● PROBLEM DETAILS: Every record below should be written out exactly; pictures stay out.

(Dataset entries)
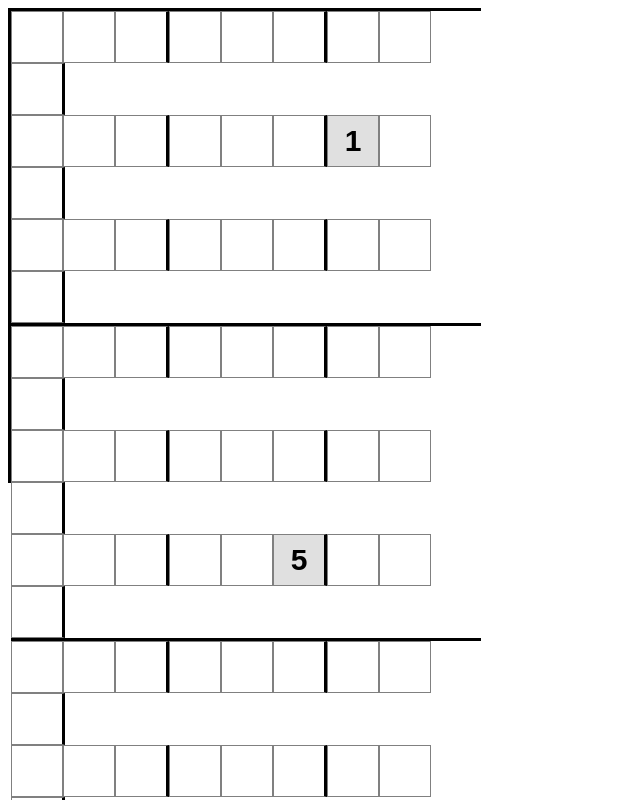
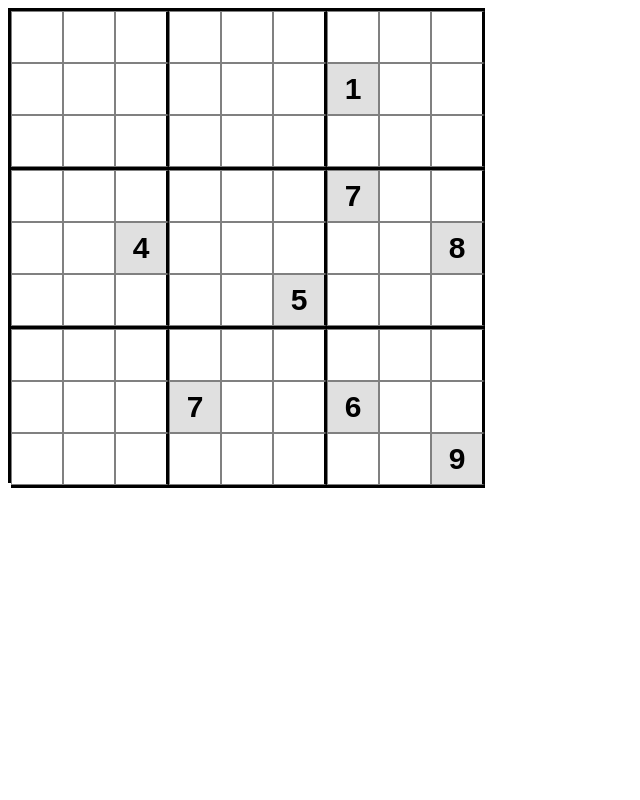
Before and after one commit to MohamedRebai41/Sudoku-UI, a React (Vite) app: page / in a window 1280 px wide. Shown: the top 800 px of the page, without its empty margins (0-640 px from the left). Built offline with nearby package versions, Linux system fonts and the light colour scheme.

Commit message:
added checcking for errors as the player is solving functionality

```diff
--- a/src/App.jsx
+++ b/src/App.jsx
@@ -1,5 +1,5 @@
 import { createRoot } from "react-dom/client";
-import Grid from "./Grid";
+import Grid from "./Components/Grid";
 
 const App = () => (
   <div>
--- a/src/Case.jsx
+++ /dev/null
@@ -1,22 +0,0 @@
-import { useState } from "react";
-
-const Case = (props) => {
-  const [value, setValue] = useState("");
-  return (
-    <input
-      className={`case ${props.isEdge ? "edge-case" : ""}`}
-      type="text"
-      disabled={props.value != 0}
-      value={props.value != 0 ? props.value : value}
-      onChange={(e) => {
-        let inputVal = e.target.value;
-        if (inputVal.length == 2) inputVal = inputVal[1];
-        const validVal = inputVal.replace(/[^1-9]/g, "");
-        setValue(validVal);
-      }}
-      maxLength="2"
-    />
-  );
-};
-
-export default Case;
--- /dev/null
+++ b/src/Components/Case.jsx
@@ -0,0 +1,34 @@
+import { useState } from "react";
+
+const Case = (props) => {
+  const [value, setValue] = useState("");
+  return (
+    <input
+      className={`case ${props.isEdge ? "edge-case" : ""}`}
+      type="text"
+      onFocus={(e) => {
+        e.target.setSelectionRange(
+          e.target.value.length,
+          e.target.value.length
+        );
+      }}
+      disabled={props.value != 0}
+      value={props.value != 0 ? props.value : value}
+      onChange={(e) => {
+        let inputVal = e.target.value;
+        if (inputVal.length == 2) inputVal = inputVal[1];
+        else if (inputVal.length == 0) inputVal = 0;
+        if (/[0-9]/.test(inputVal)) {
+          if (!props.handleCaseChange(props.row, props.col, +inputVal)) {
+            e.target.classList.add("wrong");
+          } else {
+            e.target.classList.remove("wrong");
+          }
+          setValue(inputVal == 0 ? "" : inputVal);
+        }
+      }}
+    />
+  );
+};
+
+export default Case;
--- /dev/null
+++ b/src/Components/Grid.jsx
@@ -0,0 +1,41 @@
+import { useState } from "react";
+import checkValid from "../Functions/checkValid";
+import Row from "./Row";
+
+const Grid = () => {
+  const initialGrid = [
+    [0, 0, 0, 0, 0, 0, 0, 0, 0],
+    [0, 0, 0, 0, 0, 0, 1, 0, 0],
+    [0, 0, 0, 0, 0, 0, 0, 0, 0],
+    [0, 0, 0, 0, 0, 0, 7, 0, 0],
+    [0, 0, 4, 0, 0, 0, 0, 0, 8],
+    [0, 0, 0, 0, 0, 5, 0, 0, 0],
+    [0, 0, 0, 0, 0, 0, 0, 0, 0],
+    [0, 0, 0, 7, 0, 0, 6, 0, 0],
+    [0, 0, 0, 0, 0, 0, 0, 0, 9],
+  ];
+
+  const [grid, setGrid] = useState(initialGrid);
+
+  function handleCaseChange(row, col, value) {
+    const newGrid = [...grid];
+    newGrid[row][col] = value;
+    setGrid(newGrid);
+    return checkValid(row, col, value, newGrid);
+  }
+  return (
+    <div className="grid">
+      {initialGrid.map((row, index) => (
+        <Row
+          key={index}
+          row={row}
+          handleCaseChange={handleCaseChange}
+          isEdge={index % 3 == 2}
+          index={index}
+        ></Row>
+      ))}
+    </div>
+  );
+};
+
+export default Grid;
--- a/src/Row.jsx
+++ b/src/Components/Row.jsx
@@ -4,7 +4,14 @@ const Row = (props) => {
   return (
     <div className={`row ${props.isEdge ? "edge-row" : ""}`}>
       {props.row.map((value, index) => (
-        <Case key={index} value={value} isEdge={index % 3 == 2}></Case>
+        <Case
+          key={index}
+          row={props.index}
+          col={index}
+          value={value}
+          handleCaseChange={props.handleCaseChange}
+          isEdge={index % 3 == 2}
+        ></Case>
       ))}
     </div>
   );
--- /dev/null
+++ b/src/Functions/checkValid.js
@@ -0,0 +1,19 @@
+const checkValid = (row, col, value, newGrid) => {
+  if (value == 0) return true;
+  for (let i = 0; i < 9; i++) {
+    if (newGrid[row][i] == value && i != col) return false;
+  }
+  for (let i = 0; i < 9; i++) {
+    if (newGrid[i][col] == value && i != row) return false;
+  }
+  const rowStart = Math.floor(row / 3) * 3;
+  const colStart = Math.floor(col / 3) * 3;
+  for (let i = rowStart; i < rowStart + 3; i++) {
+    for (let j = colStart; j < colStart + 3; j++) {
+      if (newGrid[i][j] == value && i != row && j != col) return false;
+    }
+  }
+  return true;
+};
+
+export default checkValid;
--- a/src/Grid.jsx
+++ /dev/null
@@ -1,24 +0,0 @@
-import Row from "./Row";
-
-const Grid = () => {
-  const grid = [
-    [0, 0, 0, 0, 0, 0, 0, 0, 0],
-    [0, 0, 0, 0, 0, 0, 1, 0, 0],
-    [0, 0, 0, 0, 0, 0, 0, 0, 0],
-    [0, 0, 0, 0, 0, 0, 0, 0, 0],
-    [0, 0, 0, 0, 0, 0, 0, 0, 0],
-    [0, 0, 0, 0, 0, 5, 0, 0, 0],
-    [0, 0, 0, 0, 0, 0, 0, 0, 0],
-    [0, 0, 0, 0, 0, 0, 0, 0, 0],
-    [0, 0, 0, 0, 0, 0, 0, 0, 0],
-  ];
-  return (
-    <div className="grid">
-      {grid.map((row, index) => (
-        <Row key={index} row={row} isEdge={index % 3 == 2}></Row>
-      ))}
-    </div>
-  );
-};
-
-export default Grid;
--- a/src/style.css
+++ b/src/style.css
@@ -1,6 +1,6 @@
 .grid {
   height: 472px;
-  width: 469.5px;
+  width: 474px;
   display: flex;
   flex-direction: column;
   border: 3px solid black;
@@ -21,7 +21,13 @@
 
 .case:focus {
   caret-color: transparent;
+  -webkit-user-select: none;
+  -moz-user-select: none;
+  -ms-user-select: none;
+  user-select: none;
 }
+
+
 
 .case:disabled {
   background-color: #e0e0e0;
@@ -36,3 +42,7 @@
 .edge-row {
   border-bottom: 3px solid black;
 }
+
+.case.wrong {
+  background-color: #f26161;
+}
```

● FINISHED TASK:
Before and after one commit to MohamedRebai41/Sudoku-UI, a React (Vite) app: page / in a window 1280 px wide. Shown: the top 800 px of the page, without its empty margins (0-640 px from the left). Built offline with nearby package versions, Linux system fonts and the light colour scheme.

Commit message:
added checcking for errors as the player is solving functionality

```diff
--- a/src/App.jsx
+++ b/src/App.jsx
@@ -1,5 +1,5 @@
 import { createRoot } from "react-dom/client";
-import Grid from "./Grid";
+import Grid from "./Components/Grid";
 
 const App = () => (
   <div>
--- a/src/Case.jsx
+++ /dev/null
@@ -1,22 +0,0 @@
-import { useState } from "react";
-
-const Case = (props) => {
-  const [value, setValue] = useState("");
-  return (
-    <input
-      className={`case ${props.isEdge ? "edge-case" : ""}`}
-      type="text"
-      disabled={props.value != 0}
-      value={props.value != 0 ? props.value : value}
-      onChange={(e) => {
-        let inputVal = e.target.value;
-        if (inputVal.length == 2) inputVal = inputVal[1];
-        const validVal = inputVal.replace(/[^1-9]/g, "");
-        setValue(validVal);
-      }}
-      maxLength="2"
-    />
-  );
-};
-
-export default Case;
--- /dev/null
+++ b/src/Components/Case.jsx
@@ -0,0 +1,34 @@
+import { useState } from "react";
+
+const Case = (props) => {
+  const [value, setValue] = useState("");
+  return (
+    <input
+      className={`case ${props.isEdge ? "edge-case" : ""}`}
+      type="text"
+      onFocus={(e) => {
+        e.target.setSelectionRange(
+          e.target.value.length,
+          e.target.value.length
+        );
+      }}
+      disabled={props.value != 0}
+      value={props.value != 0 ? props.value : value}
+      onChange={(e) => {
+        let inputVal = e.target.value;
+        if (inputVal.length == 2) inputVal = inputVal[1];
+        else if (inputVal.length == 0) inputVal = 0;
+        if (/[0-9]/.test(inputVal)) {
+          if (!props.handleCaseChange(props.row, props.col, +inputVal)) {
+            e.target.classList.add("wrong");
+          } else {
+            e.target.classList.remove("wrong");
+          }
+          setValue(inputVal == 0 ? "" : inputVal);
+        }
+      }}
+    />
+  );
+};
+
+export default Case;
--- /dev/null
+++ b/src/Components/Grid.jsx
@@ -0,0 +1,41 @@
+import { useState } from "react";
+import checkValid from "../Functions/checkValid";
+import Row from "./Row";
+
+const Grid = () => {
+  const initialGrid = [
+    [0, 0, 0, 0, 0, 0, 0, 0, 0],
+    [0, 0, 0, 0, 0, 0, 1, 0, 0],
+    [0, 0, 0, 0, 0, 0, 0, 0, 0],
+    [0, 0, 0, 0, 0, 0, 7, 0, 0],
+    [0, 0, 4, 0, 0, 0, 0, 0, 8],
+    [0, 0, 0, 0, 0, 5, 0, 0, 0],
+    [0, 0, 0, 0, 0, 0, 0, 0, 0],
+    [0, 0, 0, 7, 0, 0, 6, 0, 0],
+    [0, 0, 0, 0, 0, 0, 0, 0, 9],
+  ];
+
+  const [grid, setGrid] = useState(initialGrid);
+
+  function handleCaseChange(row, col, value) {
+    const newGrid = [...grid];
+    newGrid[row][col] = value;
+    setGrid(newGrid);
+    return checkValid(row, col, value, newGrid);
+  }
+  return (
+    <div className="grid">
+      {initialGrid.map((row, index) => (
+        <Row
+          key={index}
+          row={row}
+          handleCaseChange={handleCaseChange}
+          isEdge={index % 3 == 2}
+          index={index}
+        ></Row>
+      ))}
+    </div>
+  );
+};
+
+export default Grid;
--- a/src/Row.jsx
+++ b/src/Components/Row.jsx
@@ -4,7 +4,14 @@ const Row = (props) => {
   return (
     <div className={`row ${props.isEdge ? "edge-row" : ""}`}>
       {props.row.map((value, index) => (
-        <Case key={index} value={value} isEdge={index % 3 == 2}></Case>
+        <Case
+          key={index}
+          row={props.index}
+          col={index}
+          value={value}
+          handleCaseChange={props.handleCaseChange}
+          isEdge={index % 3 == 2}
+        ></Case>
       ))}
     </div>
   );
--- /dev/null
+++ b/src/Functions/checkValid.js
@@ -0,0 +1,19 @@
+const checkValid = (row, col, value, newGrid) => {
+  if (value == 0) return true;
+  for (let i = 0; i < 9; i++) {
+    if (newGrid[row][i] == value && i != col) return false;
+  }
+  for (let i = 0; i < 9; i++) {
+    if (newGrid[i][col] == value && i != row) return false;
+  }
+  const rowStart = Math.floor(row / 3) * 3;
+  const colStart = Math.floor(col / 3) * 3;
+  for (let i = rowStart; i < rowStart + 3; i++) {
+    for (let j = colStart; j < colStart + 3; j++) {
+      if (newGrid[i][j] == value && i != row && j != col) return false;
+    }
+  }
+  return true;
+};
+
+export default checkValid;
--- a/src/Grid.jsx
+++ /dev/null
@@ -1,24 +0,0 @@
-import Row from "./Row";
-
-const Grid = () => {
-  const grid = [
-    [0, 0, 0, 0, 0, 0, 0, 0, 0],
-    [0, 0, 0, 0, 0, 0, 1, 0, 0],
-    [0, 0, 0, 0, 0, 0, 0, 0, 0],
-    [0, 0, 0, 0, 0, 0, 0, 0, 0],
-    [0, 0, 0, 0, 0, 0, 0, 0, 0],
-    [0, 0, 0, 0, 0, 5, 0, 0, 0],
-    [0, 0, 0, 0, 0, 0, 0, 0, 0],
-    [0, 0, 0, 0, 0, 0, 0, 0, 0],
-    [0, 0, 0, 0, 0, 0, 0, 0, 0],
-  ];
-  return (
-    <div className="grid">
-      {grid.map((row, index) => (
-        <Row key={index} row={row} isEdge={index % 3 == 2}></Row>
-      ))}
-    </div>
-  );
-};
-
-export default Grid;
--- a/src/style.css
+++ b/src/style.css
@@ -1,6 +1,6 @@
 .grid {
   height: 472px;
-  width: 469.5px;
+  width: 474px;
   display: flex;
   flex-direction: column;
   border: 3px solid black;
@@ -21,7 +21,13 @@
 
 .case:focus {
   caret-color: transparent;
+  -webkit-user-select: none;
+  -moz-user-select: none;
+  -ms-user-select: none;
+  user-select: none;
 }
+
+
 
 .case:disabled {
   background-color: #e0e0e0;
@@ -36,3 +42,7 @@
 .edge-row {
   border-bottom: 3px solid black;
 }
+
+.case.wrong {
+  background-color: #f26161;
+}
```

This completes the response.